St Norbert gained adherents in Germany, France, Belgium and Transylvania, and houses of his order were founded in Floreffe, Viviers, St-Josse, Ardenne, Cuissy, Laon, Liège, Antwerp, Varlar, Kappenberg, Grosswardein (Oradea/Nagyvárad) and elsewhere. Count Theobald II of Champagne wanted to enter the new order, but Norbert counseled him to remain a layman and marry. Norbert prescribed a few rules and invested Theobald with the white scapular of the order, and thus, in 1122, the Third Order of St. Norbert was instituted. He continued to preach throughout France, Belgium and Germany and was successful in combatting a eucharistic heresy in Antwerp proposed by one Tanchelm. In commemoration of this, St. Norbert has been proclaimed the “Apostle of Antwerp”.
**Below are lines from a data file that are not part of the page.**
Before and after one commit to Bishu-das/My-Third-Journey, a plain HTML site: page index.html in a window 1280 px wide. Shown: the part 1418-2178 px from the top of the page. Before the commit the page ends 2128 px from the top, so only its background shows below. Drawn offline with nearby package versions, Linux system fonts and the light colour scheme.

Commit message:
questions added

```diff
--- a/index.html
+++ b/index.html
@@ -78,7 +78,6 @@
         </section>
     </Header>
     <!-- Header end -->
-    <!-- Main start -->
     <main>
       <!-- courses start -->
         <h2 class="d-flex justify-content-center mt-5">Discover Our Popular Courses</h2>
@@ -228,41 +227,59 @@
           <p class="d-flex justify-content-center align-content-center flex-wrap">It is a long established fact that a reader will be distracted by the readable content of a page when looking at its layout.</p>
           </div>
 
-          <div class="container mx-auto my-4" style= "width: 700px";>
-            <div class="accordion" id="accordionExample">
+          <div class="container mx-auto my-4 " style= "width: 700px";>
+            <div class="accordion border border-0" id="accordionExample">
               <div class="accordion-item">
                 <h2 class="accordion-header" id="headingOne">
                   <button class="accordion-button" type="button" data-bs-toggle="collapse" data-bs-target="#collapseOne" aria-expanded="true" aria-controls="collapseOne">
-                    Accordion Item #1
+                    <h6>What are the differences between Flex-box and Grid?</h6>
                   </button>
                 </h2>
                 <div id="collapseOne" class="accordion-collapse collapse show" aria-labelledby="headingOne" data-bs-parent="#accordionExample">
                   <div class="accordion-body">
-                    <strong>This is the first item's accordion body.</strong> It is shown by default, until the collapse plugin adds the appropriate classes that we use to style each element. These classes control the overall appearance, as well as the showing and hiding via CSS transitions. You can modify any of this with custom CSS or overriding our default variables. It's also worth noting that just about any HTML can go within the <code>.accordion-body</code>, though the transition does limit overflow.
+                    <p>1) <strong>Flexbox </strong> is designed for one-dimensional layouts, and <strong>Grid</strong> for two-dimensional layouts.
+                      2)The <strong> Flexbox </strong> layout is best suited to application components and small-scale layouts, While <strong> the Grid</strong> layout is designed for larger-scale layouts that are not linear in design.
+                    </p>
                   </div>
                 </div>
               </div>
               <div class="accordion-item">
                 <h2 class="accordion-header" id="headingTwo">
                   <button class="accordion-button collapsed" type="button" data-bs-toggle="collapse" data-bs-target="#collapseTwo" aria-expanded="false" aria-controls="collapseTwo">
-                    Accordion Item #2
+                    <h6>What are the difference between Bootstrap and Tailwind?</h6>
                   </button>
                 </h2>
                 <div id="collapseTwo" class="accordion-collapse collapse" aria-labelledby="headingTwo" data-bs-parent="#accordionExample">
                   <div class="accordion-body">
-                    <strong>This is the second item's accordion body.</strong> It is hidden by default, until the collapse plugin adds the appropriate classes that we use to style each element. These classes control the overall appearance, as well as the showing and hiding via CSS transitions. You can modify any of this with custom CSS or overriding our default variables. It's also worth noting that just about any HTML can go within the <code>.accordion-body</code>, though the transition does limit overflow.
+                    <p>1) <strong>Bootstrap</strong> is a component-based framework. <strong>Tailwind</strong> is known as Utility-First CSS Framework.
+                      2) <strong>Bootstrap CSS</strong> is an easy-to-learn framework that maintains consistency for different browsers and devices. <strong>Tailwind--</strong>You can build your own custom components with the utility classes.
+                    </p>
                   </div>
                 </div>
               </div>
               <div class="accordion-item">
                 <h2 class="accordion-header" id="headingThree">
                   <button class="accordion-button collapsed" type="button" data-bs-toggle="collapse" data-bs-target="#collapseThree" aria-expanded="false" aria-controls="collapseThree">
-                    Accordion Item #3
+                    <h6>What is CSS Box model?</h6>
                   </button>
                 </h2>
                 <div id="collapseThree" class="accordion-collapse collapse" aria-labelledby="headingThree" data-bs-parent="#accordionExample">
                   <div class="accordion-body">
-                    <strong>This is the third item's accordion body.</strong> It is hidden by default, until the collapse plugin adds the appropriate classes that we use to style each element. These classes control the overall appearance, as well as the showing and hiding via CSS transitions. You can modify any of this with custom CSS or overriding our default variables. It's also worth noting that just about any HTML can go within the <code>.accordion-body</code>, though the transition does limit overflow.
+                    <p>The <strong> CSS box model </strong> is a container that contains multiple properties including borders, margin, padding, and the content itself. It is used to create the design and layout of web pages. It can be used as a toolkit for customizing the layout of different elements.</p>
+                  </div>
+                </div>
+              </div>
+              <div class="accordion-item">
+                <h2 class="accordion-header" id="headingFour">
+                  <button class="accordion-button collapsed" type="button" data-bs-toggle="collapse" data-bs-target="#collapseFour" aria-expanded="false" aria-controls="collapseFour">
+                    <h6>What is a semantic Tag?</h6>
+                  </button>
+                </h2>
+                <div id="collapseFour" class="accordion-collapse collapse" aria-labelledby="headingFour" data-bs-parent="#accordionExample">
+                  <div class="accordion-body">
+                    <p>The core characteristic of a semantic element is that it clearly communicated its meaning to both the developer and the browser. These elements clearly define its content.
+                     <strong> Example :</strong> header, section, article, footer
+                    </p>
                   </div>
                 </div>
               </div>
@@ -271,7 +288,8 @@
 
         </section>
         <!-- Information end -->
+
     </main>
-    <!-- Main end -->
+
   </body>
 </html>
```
In 1126 Pope Honorius II appointed Norbert to the Archbishopric of Magdeburg, where he put into practice the precepts he instituted at Prémontré. Several assassination attempts were made as he began to reform the lax discipline of his see. He was especially vigilant in protecting the Church’s rights against the secular power.

In the schism following the election of Pope Innocent II in 1130, Norbert supported Innocent and resisted Antipope Anacletus II. In Norbert’s last years, he was chancellor and adviser to Lothair II, the Holy Roman Emperor, persuading him to lead an army in 1133 to Rome to restore Innocent to the papacy.

Veneration

When Norbert died in Magdeburg on 6 June 1134, both the canons at the cathedral and the canons at St. Mary’s Abbey claimed the body. The two parties resorted to Lothair III who decreed the body should be buried in the Norbertine Abbey. In 1524, Martin Luther preached in the city and, as a result, Magdeburg became a Protestant city. Numerous attempts were made over the centuries by the Abbey of Strahov in Prague to retrieve the saint’s body. Only after several military defeats at the hand of Emperor Ferdinand II was the abbot of Strahov able to claim the body. On 2 May 1627 the body was finally brought to Prague where it remains to this day, displayed as an auto-icon in a glass-fronted tomb.

Saint Norbert was canonized by Pope Gregory XIII in the year 1582, and his statue appears above the Piazza colonnade of St. Peter’s Basilica in Rome.

Source: Wikipedia